A supervolcano is any volcano capable of producing a volcanic eruption with an ejecta volume greater than 1,000 km³ (240 mi³).
Volcanic eruptions are classified using the Volcanic Explosivity Index, or VEI:
VEI 8 eruptions are colossal events that throw out at least 1,000 km³ (240 mi³) Dense Rock Equivalent (DRE) of ejecta.
VEI 7 eruptions eject at least 100 km³ (24 mi³) DRE.

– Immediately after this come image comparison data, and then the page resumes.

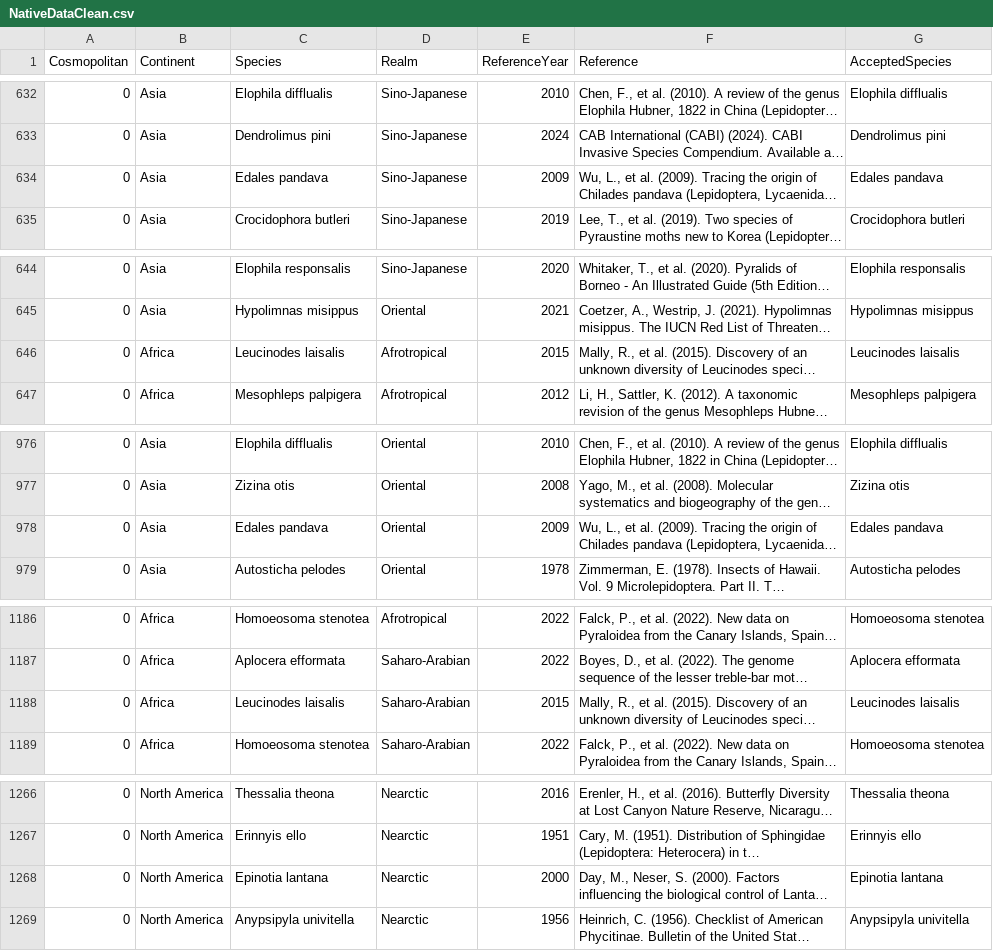
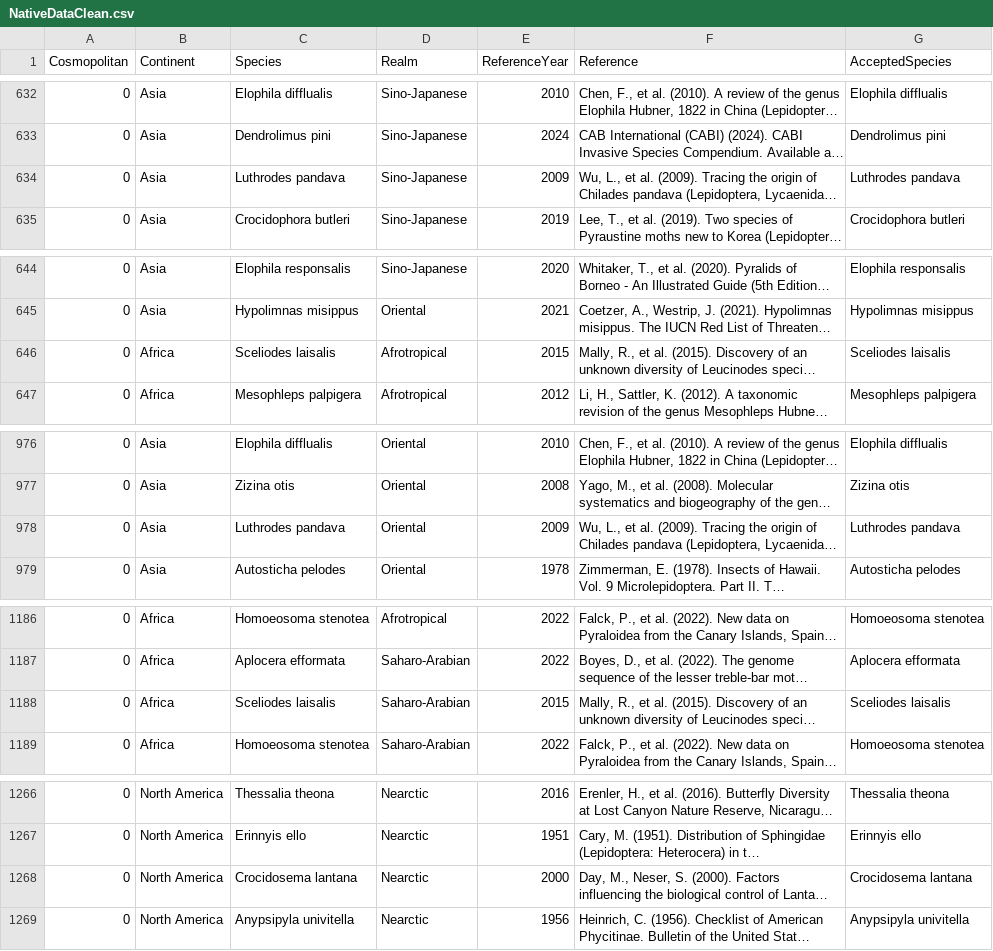
Before and after one commit to hncouto/Global_Database_on_Non-native_Lepidoptera, a CSV file: Transformed Data/NativeDataClean.csv, drawn as a sheet; only a part is shown, gaps mark what is left out; long unchanged cells end in …; the diff covers the shown part only; the diff names each change by its address in the sheet, - before the commit and + after, or states it on an @@ line.

```diff
--- a/Transformed Data/NativeDataClean.csv
+++ b/Transformed Data/NativeDataClean.csv
-C634 (Species): Edales pandava
+C634 (Species): Luthrodes pandava
-G634 (AcceptedSpecies): Edales pandava
+G634 (AcceptedSpecies): Luthrodes pandava
-C646 (Species): Leucinodes laisalis
+C646 (Species): Sceliodes laisalis
-G646 (AcceptedSpecies): Leucinodes laisalis
+G646 (AcceptedSpecies): Sceliodes laisalis
-C978 (Species): Edales pandava
+C978 (Species): Luthrodes pandava
-G978 (AcceptedSpecies): Edales pandava
+G978 (AcceptedSpecies): Luthrodes pandava
-C1188 (Species): Leucinodes laisalis
+C1188 (Species): Sceliodes laisalis
-G1188 (AcceptedSpecies): Leucinodes laisalis
+G1188 (AcceptedSpecies): Sceliodes laisalis
-C1268 (Species): Epinotia lantana
+C1268 (Species): Crocidosema lantana
-G1268 (AcceptedSpecies): Epinotia lantana
+G1268 (AcceptedSpecies): Crocidosema lantana
```
Also changed, not shown: 3 removed rows and 22 edited cells elsewhere in this file, Database Tables/Base_Taxonomy.csv, Database Tables/Obs_NativesDB.csv, 6 other files.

This eruptions typically cover huge areas with lava and volcanic ash and cause a long-lasting change to weather (such as the triggering of a small ice age) sufficient to threaten species with extinction and are so powerful that they often form circular calderas rather than cones because the downward withdrawal of magma causes the overlying mass to collapse and fill the void magma chamber beneath.

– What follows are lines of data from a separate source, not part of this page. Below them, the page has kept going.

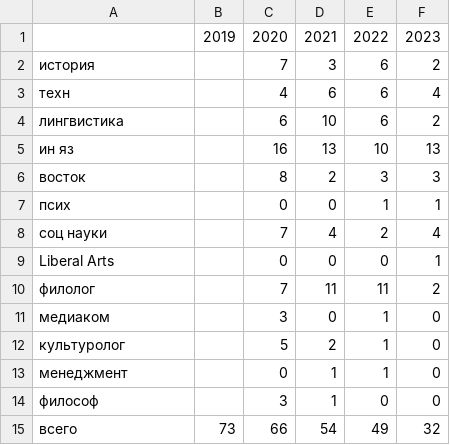
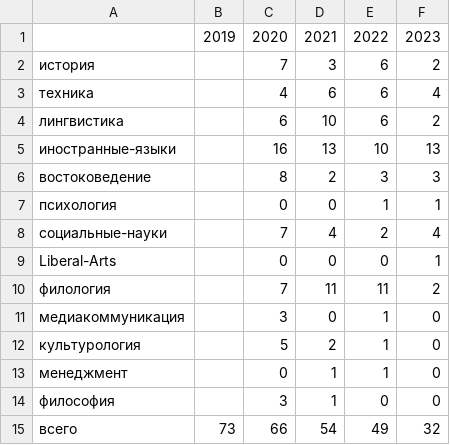
Before and after one commit to nevmenandr/slides, a TSV file: 2024-02-02/DH-MA.tsv, drawn as a sheet.

Commit message:
Update DH-MA.tsv

```diff
--- a/2024-02-02/DH-MA.tsv
+++ b/2024-02-02/DH-MA.tsv
@@ -2,14 +2,14 @@
 история		7	3	6	2
-техн		4	6	6	4
+техника		4	6	6	4
 лингвистика		6	10	6	2
-ин яз		16	13	10	13
-восток		8	2	3	3
-псих		0	0	1	1
-соц науки		7	4	2	4
-Liberal Arts		0	0	0	1
-филолог		7	11	11	2
-медиаком		3	0	1	0
-культуролог		5	2	1	0
+иностранные-языки		16	13	10	13
+востоковедение		8	2	3	3
+психология		0	0	1	1
+социальные-науки		7	4	2	4
+Liberal-Arts		0	0	0	1
+филология		7	11	11	2
+медиакоммуникация		3	0	1	0
+культурология		5	2	1	0
 менеджмент		0	1	1	0
-философ		3	1	0	0
+философия		3	1	0	0
 всего	73	66	54	49	32
```
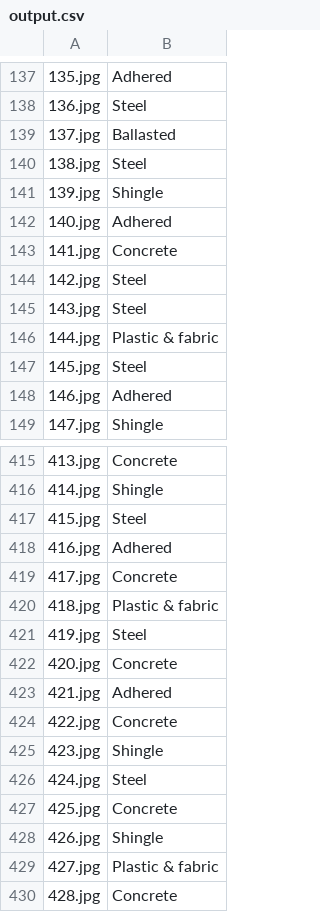
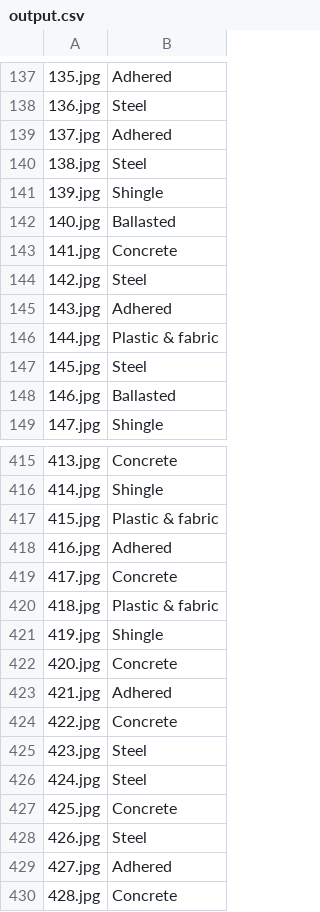
Before and after one commit to darkmatter18/Dockship-Attentive-AI-Internship-Hiring-Challenge, a CSV file: output.csv, drawn as a sheet; only a part is shown, gaps mark what is left out; the diff covers the shown part only.

```diff
--- a/output.csv
+++ b/output.csv
@@ -138,12 +138,12 @@
 136.jpg,Steel
-137.jpg,Ballasted
+137.jpg,Adhered
 138.jpg,Steel
 139.jpg,Shingle
-140.jpg,Adhered
+140.jpg,Ballasted
 141.jpg,Concrete
 142.jpg,Steel
-143.jpg,Steel
+143.jpg,Adhered
 144.jpg,Plastic & fabric
 145.jpg,Steel
-146.jpg,Adhered
+146.jpg,Ballasted
 147.jpg,Shingle
@@ -416,3 +416,3 @@
 414.jpg,Shingle
-415.jpg,Steel
+415.jpg,Plastic & fabric
 416.jpg,Adhered
@@ -420,3 +420,3 @@
 418.jpg,Plastic & fabric
-419.jpg,Steel
+419.jpg,Shingle
 420.jpg,Concrete
@@ -424,7 +424,7 @@
 422.jpg,Concrete
-423.jpg,Shingle
+423.jpg,Steel
 424.jpg,Steel
 425.jpg,Concrete
-426.jpg,Shingle
-427.jpg,Plastic & fabric
+426.jpg,Steel
+427.jpg,Adhered
 428.jpg,Concrete
```
Also changed, not shown: 74 edited cells elsewhere in this file, 1 other file.
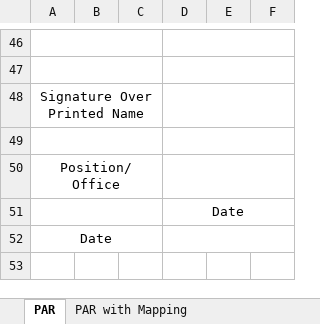
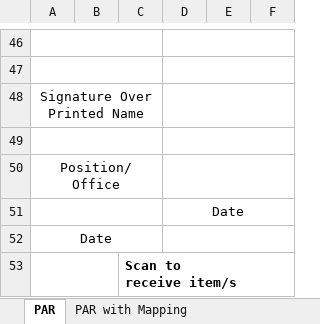
Before and after one commit to JayOverFlow/I-TRAC, an Excel workbook: procurement_documents/PAR Template.xlsx, sheet PAR, drawn as a sheet; only a part is shown, gaps mark what is left out; values as stored, in another font and other column widths than the file's, no borders; charts and pictures not drawn; ↵ is a line break in a cell; the diff names each change by its address in the sheet, - before the commit and + after, or states it on an @@ line.

```diff
--- a/procurement_documents/PAR Template.xlsx (sheet PAR)
+++ b/procurement_documents/PAR Template.xlsx (sheet PAR)
+row 53:  |  | Scan to ↵ receive item/s
```
Also changed, not shown: sheet PAR with Mapping, charts or pictures, 7 other files.
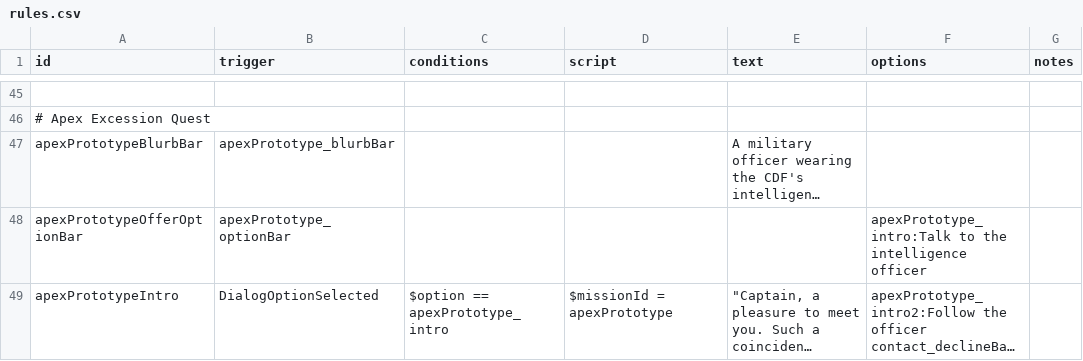
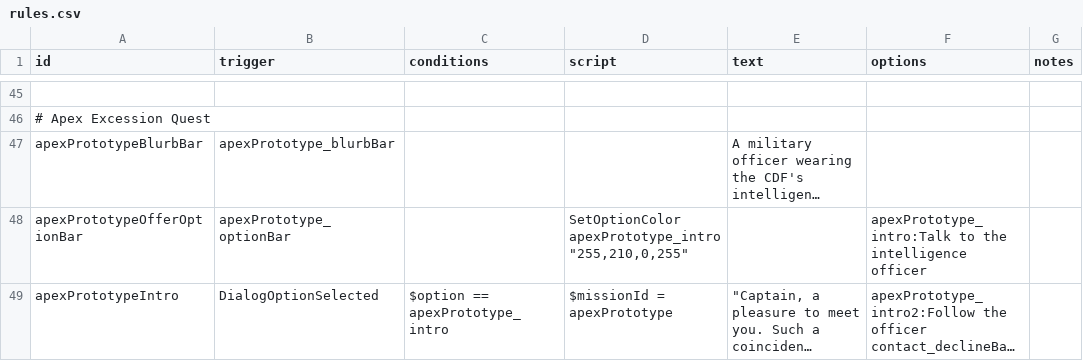
Before and after one commit to theDragn/ApexDesignCollective, a CSV file: data/campaign/rules.csv, drawn as a sheet; only a part is shown, gaps mark what is left out; long unchanged cells end in …; the diff covers the shown part only; the diff names each change by its address in the sheet, - before the commit and + after, or states it on an @@ line.

```diff
--- a/data/campaign/rules.csv
+++ b/data/campaign/rules.csv
-D48 (script): (empty)
+D48 (script): SetOptionColor apexPrototype_intro "255,210,0,255"
```
Also changed, not shown: 2 edited cells elsewhere in this file, data/hulls/ship_data.csv, data/strings/descriptions.csv, 3 other files.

Order from the most recent date.
1. Mount Tambora (Indonesia)
This eruption took place in 1815. The following year, 1816, became known as the Year Without a Summer.

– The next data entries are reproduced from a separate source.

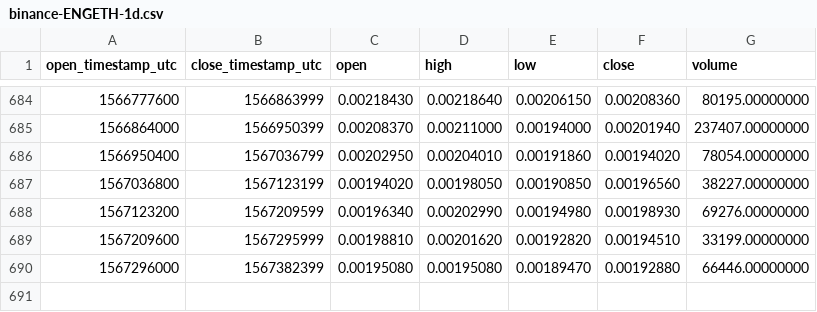
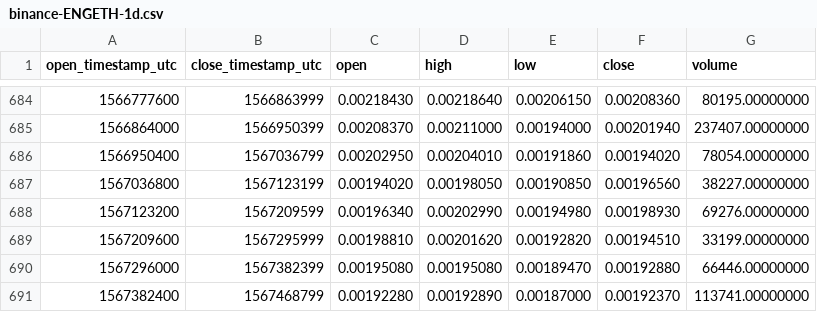
Before and after one commit to cryptobigbro/binance-ENGETH, a CSV file: binance-ENGETH-1d.csv, drawn as a sheet; only a part is shown, gaps mark what is left out; the diff names each change by its address in the sheet, - before the commit and + after, or states it on an @@ line.

Commit message:
Update OHLCV data.

```diff
--- a/binance-ENGETH-1d.csv
+++ b/binance-ENGETH-1d.csv
+row 691: 1567382400 | 1567468799 | 0.00192280 | 0.00192890 | 0.00187000 | 0.00192370 | 113741.00000000
```
Also changed, not shown: 1 other file.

Years ago: 197
Ejecta Volume: 160 km³ (VEI 7)
2. Baekdu Mountain or Changbai Mountain (China / North Korea)